# Work request
Each line of the data that includes the string "Trees" is to be copied out.

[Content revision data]
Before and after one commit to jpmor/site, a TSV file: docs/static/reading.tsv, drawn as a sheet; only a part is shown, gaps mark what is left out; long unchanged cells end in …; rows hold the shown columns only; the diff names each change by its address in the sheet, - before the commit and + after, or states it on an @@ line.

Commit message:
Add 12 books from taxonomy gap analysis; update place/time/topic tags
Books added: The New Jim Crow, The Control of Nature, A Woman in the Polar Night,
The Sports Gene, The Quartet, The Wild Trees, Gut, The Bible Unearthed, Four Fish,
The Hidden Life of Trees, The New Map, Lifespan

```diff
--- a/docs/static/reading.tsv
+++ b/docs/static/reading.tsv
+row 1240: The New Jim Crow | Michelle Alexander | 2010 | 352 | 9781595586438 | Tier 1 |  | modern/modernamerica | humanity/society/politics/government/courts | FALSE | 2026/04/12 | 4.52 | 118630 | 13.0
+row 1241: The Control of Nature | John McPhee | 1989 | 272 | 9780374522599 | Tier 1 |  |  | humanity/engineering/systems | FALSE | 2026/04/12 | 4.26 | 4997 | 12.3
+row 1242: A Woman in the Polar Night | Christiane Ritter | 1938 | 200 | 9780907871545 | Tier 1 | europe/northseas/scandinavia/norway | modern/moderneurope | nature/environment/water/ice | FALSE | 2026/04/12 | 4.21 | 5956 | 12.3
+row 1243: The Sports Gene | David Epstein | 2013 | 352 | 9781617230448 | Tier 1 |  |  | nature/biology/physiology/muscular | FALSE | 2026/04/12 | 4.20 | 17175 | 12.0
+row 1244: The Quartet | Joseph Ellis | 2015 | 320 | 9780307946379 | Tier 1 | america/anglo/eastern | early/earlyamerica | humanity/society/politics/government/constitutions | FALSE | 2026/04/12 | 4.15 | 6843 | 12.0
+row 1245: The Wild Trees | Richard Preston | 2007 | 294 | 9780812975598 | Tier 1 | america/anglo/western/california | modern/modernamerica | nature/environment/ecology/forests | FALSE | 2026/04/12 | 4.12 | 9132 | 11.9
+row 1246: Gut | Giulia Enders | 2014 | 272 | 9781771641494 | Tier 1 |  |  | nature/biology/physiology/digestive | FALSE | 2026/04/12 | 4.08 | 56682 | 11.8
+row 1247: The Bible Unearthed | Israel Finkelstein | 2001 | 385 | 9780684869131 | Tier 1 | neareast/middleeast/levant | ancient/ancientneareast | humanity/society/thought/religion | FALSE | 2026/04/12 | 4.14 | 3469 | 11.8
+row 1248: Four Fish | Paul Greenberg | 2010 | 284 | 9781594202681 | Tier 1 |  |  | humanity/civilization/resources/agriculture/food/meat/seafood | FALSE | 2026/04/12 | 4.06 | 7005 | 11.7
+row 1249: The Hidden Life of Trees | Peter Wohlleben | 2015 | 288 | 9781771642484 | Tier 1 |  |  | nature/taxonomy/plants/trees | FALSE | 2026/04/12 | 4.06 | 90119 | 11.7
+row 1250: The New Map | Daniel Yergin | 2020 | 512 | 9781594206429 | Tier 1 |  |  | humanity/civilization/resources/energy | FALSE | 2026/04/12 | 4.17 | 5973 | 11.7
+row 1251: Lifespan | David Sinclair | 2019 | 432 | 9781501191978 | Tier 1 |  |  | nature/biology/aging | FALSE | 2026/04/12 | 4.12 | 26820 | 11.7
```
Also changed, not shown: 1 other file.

# Reply to the exercise
The Sports Gene, The Quartet, The Wild Trees, Gut, The Bible Unearthed, Four Fish,
The Hidden Life of Trees, The New Map, Lifespan
+row 1245: The Wild Trees | Richard Preston | 2007 | 294 | 9780812975598 | Tier 1 | america/anglo/western/california | modern/modernamerica | nature/environment/ecology/forests | FALSE | 2026/04/12 | 4.12 | 9132 | 11.9
+row 1249: The Hidden Life of Trees | Peter Wohlleben | 2015 | 288 | 9781771642484 | Tier 1 |  |  | nature/taxonomy/plants/trees | FALSE | 2026/04/12 | 4.06 | 90119 | 11.7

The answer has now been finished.